Anatolian Shepherd & SamOyed



Pronunciation, an·noy, Key (a-noi) v. an·noyed, an·noy·ing, an·noys ...

To cause slight irritation (to another) by troublesome, often repeated acts....

To harass or disturb by repeated attacks....troubled persistently especially with petty annoyances. v. - To be annoying Annoy refers to mild disturbance caused by an act that tries one's patience.

The Anatolian Shepherd might be thinking "This long white fur coat AnOyes me".... while the Samoyed might feel "AnOyed" by the large droopy jowls hanging from the head that appears on my shoulders". (That's understandable).

The Anatolian Shepherd can trace it's lineage to the Anatolian Plateau in Turkey.

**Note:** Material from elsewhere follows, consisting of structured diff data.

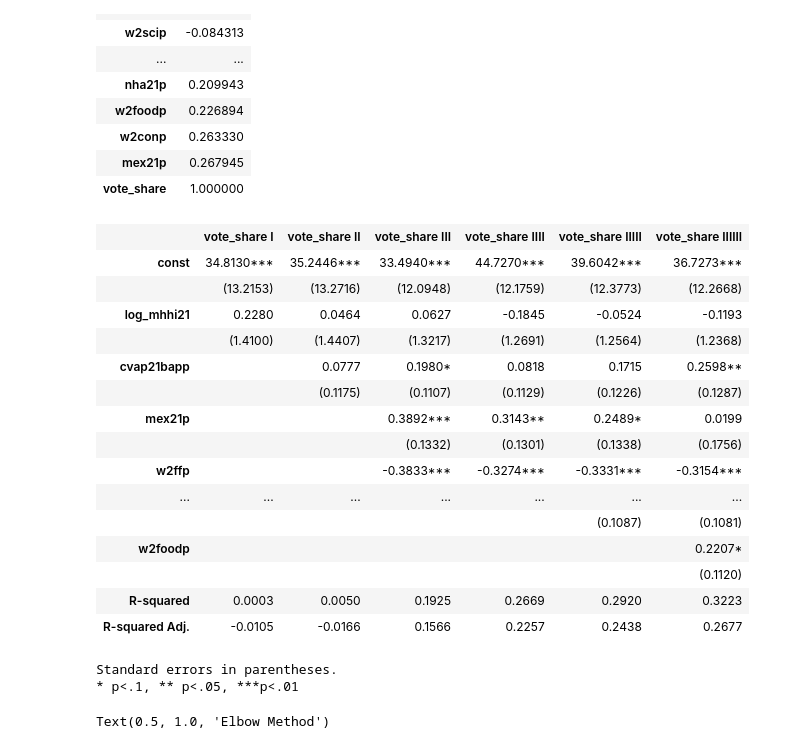
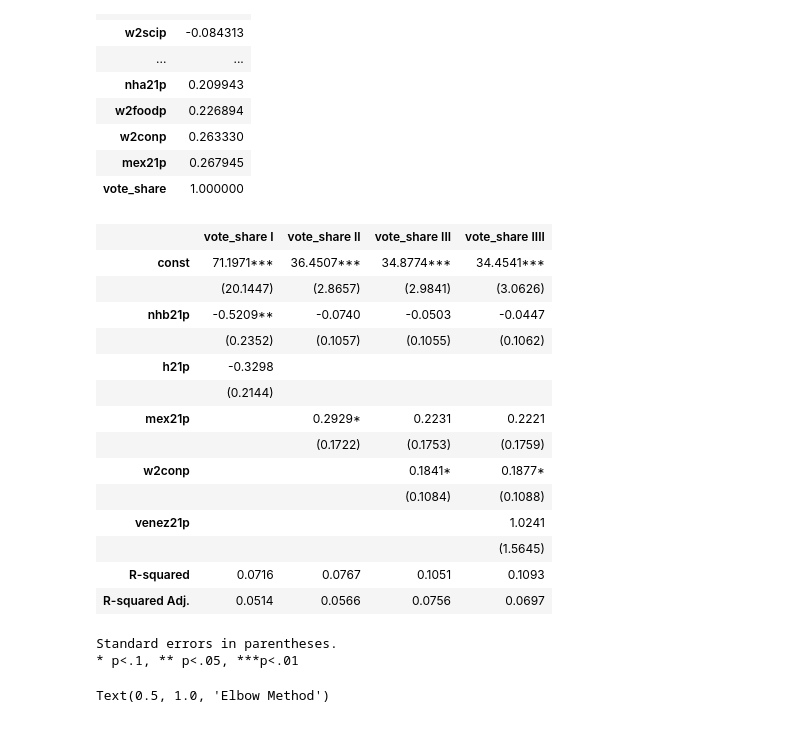
Before and after one commit to SamTGoodson/member_chapters, a Jupyter notebook: notebooks/district_14.ipynb, the cells around one changed output. Saved outputs shown, nothing was run; the diff lists cells and outputs as text; code cells hidden in the pictures.

```diff
--- a/notebooks/district_14.ipynb
+++ b/notebooks/district_14.ipynb
@@ -62,3 +60,9 @@ ae = pd.read_csv('../../cc_election_cleaning/additional_variables.csv')
+# %%
+ae = pd.read_csv('../../cc_election_cleaning/ae_precincts.csv')
+av = pd.read_csv('../../cc_election_cleaning/additional_variables.csv')
+fwe = pd.read_csv('../data/finance_with_ethnicity.csv')
+f_plus = pd.read_csv('../../council_campaign_finance/data/iwrl_plus.csv')
+occ_df = pd.read_csv('../../cc_election_cleaning/occupation_election_feb21.csv')
 # %%
 full_results_fourteen.groupby('candidate')['vote'].sum().sort_values(ascending=False)
 # %% [output]
@@ -140,31 +178,28 @@ vote_corr
 corr_df['log_mhhi21'] = np.log(corr_df['mhhi21'])
 # %%
 target = corr_df['vote_share']
-mod1 = sm.OLS(target,sm.add_constant(corr_df['log_mhhi21'])).fit()
-mod2 = sm.OLS(target,sm.add_constant(corr_df[['log_mhhi21','cvap21bapp']])).fit()
-mod3 = sm.OLS(target,sm.add_constant(corr_df[['log_mhhi21','cvap21bapp','mex21p','w2ffp']])).fit()
-mod4 = sm.OLS(target,sm.add_constant(corr_df[['log_mhhi21','cvap21bapp','mex21p','w2ffp','w2hsp']])).fit()
-mod5 = sm.OLS(target,sm.add_constant(corr_df[['log_mhhi21','cvap21bapp','mex21p','w2ffp','w2hsp','w2conp']])).fit()
-mod6 = sm.OLS(target,sm.add_constant(corr_df[['log_mhhi21','cvap21bapp','mex21p','w2ffp','w2hsp','w2conp','w2foodp']])).fit()
+mod1 = sm.OLS(target,sm.add_constant(corr_df[['nhb21p','h21p']])).fit()
+mod2 = sm.OLS(target,sm.add_constant(corr_df[['nhb21p','mex21p']])).fit()
+mod3 = sm.OLS(target,sm.add_constant(corr_df[['nhb21p','mex21p','w2conp']])).fit()
+mod4 = sm.OLS(target,sm.add_constant(corr_df[['nhb21p','mex21p','w2conp','venez21p']])).fit()
 # %%
-summary_col([mod1,mod2,mod3,mod4,mod5,mod6],stars=True)
+summary_col([mod1,mod2,mod3,mod4],stars=True)
 # %% [output]
-|  | vote_share I | vote_share II | vote_share III | vote_share IIII | vote_share IIIII | vote_share IIIIII |
-| const | 34.8130*** | 35.2446*** | 33.4940*** | 44.7270*** | 39.6042*** | 36.7273*** |
-|  | (13.2153) | (13.2716) | (12.0948) | (12.1759) | (12.3773) | (12.2668) |
-| log_mhhi21 | 0.2280 | 0.0464 | 0.0627 | -0.1845 | -0.0524 | -0.1193 |
-|  | (1.4100) | (1.4407) | (1.3217) | (1.2691) | (1.2564) | (1.2368) |
-| cvap21bapp |  | 0.0777 | 0.1980* | 0.0818 | 0.1715 | 0.2598** |
-|  |  | (0.1175) | (0.1107) | (0.1129) | (0.1226) | (0.1287) |
-| mex21p |  |  | 0.3892*** | 0.3143** | 0.2489* | 0.0199 |
-|  |  |  | (0.1332) | (0.1301) | (0.1338) | (0.1756) |
-| w2ffp |  |  | -0.3833*** | -0.3274*** | -0.3331*** | -0.3154*** |
-| ... | ... | ... | ... | ... | ... | ... |
-|  |  |  |  |  | (0.1087) | (0.1081) |
-| w2foodp |  |  |  |  |  | 0.2207* |
-|  |  |  |  |  |  | (0.1120) |
-| R-squared | 0.0003 | 0.0050 | 0.1925 | 0.2669 | 0.2920 | 0.3223 |
-| R-squared Adj. | -0.0105 | -0.0166 | 0.1566 | 0.2257 | 0.2438 | 0.2677 |
+|  | vote_share I | vote_share II | vote_share III | vote_share IIII |
+| const | 71.1971*** | 36.4507*** | 34.8774*** | 34.4541*** |
+|  | (20.1447) | (2.8657) | (2.9841) | (3.0626) |
+| nhb21p | -0.5209** | -0.0740 | -0.0503 | -0.0447 |
+|  | (0.2352) | (0.1057) | (0.1055) | (0.1062) |
+| h21p | -0.3298 |  |  |  |
+|  | (0.2144) |  |  |  |
+| mex21p |  | 0.2929* | 0.2231 | 0.2221 |
+|  |  | (0.1722) | (0.1753) | (0.1759) |
+| w2conp |  |  | 0.1841* | 0.1877* |
+|  |  |  | (0.1084) | (0.1088) |
+| venez21p |  |  |  | 1.0241 |
+|  |  |  |  | (1.5645) |
+| R-squared | 0.0716 | 0.0767 | 0.1051 | 0.1093 |
+| R-squared Adj. | 0.0514 | 0.0566 | 0.0756 | 0.0697 |
 Standard errors in parentheses.
 * p<.1, ** p<.05, ***p<.01
 # %%
```
Also changed, not shown: parts of 5 cells of this notebook, 25 other files.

Also known as a Goban Kopegi or Karabash. This is an ancient working dog breed, and served to protect livestock and shepherds from predators.

Socialization is an on going necessity with this breed. They are fiercely loyal and very possessive with family, property and livestock. They are not easily intimidated and the simplest rule of thumb is, "don't mess with them".... period. Living and working outdoors in harsh climates contribute to the hardiness of this sturdy breed. (This might explain why they are a bit like a bull in a china shop when kept in an apartment or similar confined area; things can, and do, get broken and bent).

The Samoyed is also a working dog with an impressive record of working in Arctic conditions while performing the most demanding of tasks. In many ways, their temperament is the opposite of the Anatolian's, in that they are known as gentle, friendly, and trusting, thus unlikely to make a good guard dog.

It's not a good idea to keep them inside, though, as they are known to eat entire homes if left alone to long. (Even an hour can be surprisingly costly). Their tendency to bark will drive neighbors to insanity too. What's really interesting is when these two breeds breed.

From the Anatolian's point of view, having to wear a long coat of fine silky white fur is akin to a longshoreman being forced to wear a dress to a union meeting.

The Samoyed is annoyed to pass a window or a mirror and come face to face with that face facing them. Then, blend the basic temperaments, and the AnOyed must feel like being trapped in a never ending "change of life" cycle. Bipolar doesn't mean they've worked in more than one polar region.

As a final note, I will try to explain, in understandable terms, the how and why, the pro and con, yes and no and even the yea and nay of the concept of this particular segment of the "Rare Breeds" addition to the worlds canine gene pool. The Anatolian Shepherd & Samoyed phenomenon, although a difficult concept to understand, (especially to cat lovers), can be explained and much better understood, in simpler terms.

Natures natural neutering need not be necessary, or even needed, by this AnOyed network of breeders. Necessity never negates the newfangled novel approaches to "one upping" the normally numerous numbers of breeders meeting neurotic new demands for noteworthy newborn canines necessary to negate the overwhelming demand and neutralize the never ending numerous numbers of naysayers.

I wouldn't want you to become AnOyed, so that is the last word on the subject.

- Joe Satterwhite -